- Data shown -
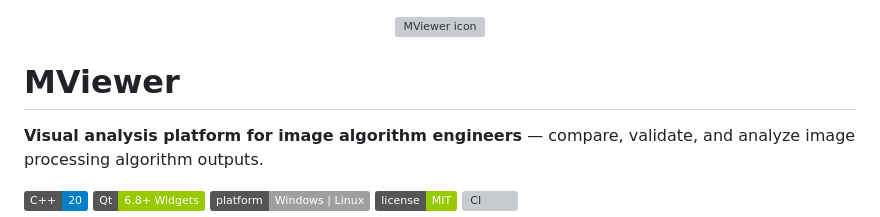
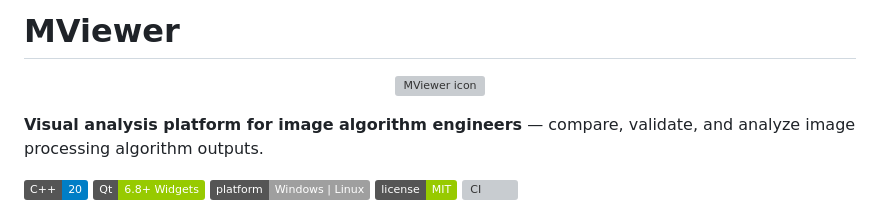
Before and after one commit to lgxgizh/mviewer, a Markdown page: README.md, the part around the change. Rendered like a GitHub page; badges without logos; grey boxes are pictures that could not be loaded.

Commit message:
README: keep the H1 on the first line (MD041)

```diff
--- a/README.md
+++ b/README.md
@@ -1,6 +1,6 @@
+# MViewer
+
 <p align="center"><img src="resources/mviewer.svg" width="128" alt="MViewer icon"></p>
-
-# MViewer
 
 **Visual analysis platform for image algorithm engineers** — compare, validate, and analyze image processing algorithm outputs.
 
```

- Work task -
Leaving out the pictures, restate the listing above exactly.

- Response to this task -
Before and after one commit to lgxgizh/mviewer, a Markdown page: README.md, the part around the change. Rendered like a GitHub page; badges without logos; grey boxes are pictures that could not be loaded.

Commit message:
README: keep the H1 on the first line (MD041)

```diff
--- a/README.md
+++ b/README.md
@@ -1,6 +1,6 @@
+# MViewer
+
 <p align="center"><img src="resources/mviewer.svg" width="128" alt="MViewer icon"></p>
-
-# MViewer
 
 **Visual analysis platform for image algorithm engineers** — compare, validate, and analyze image processing algorithm outputs.
 
```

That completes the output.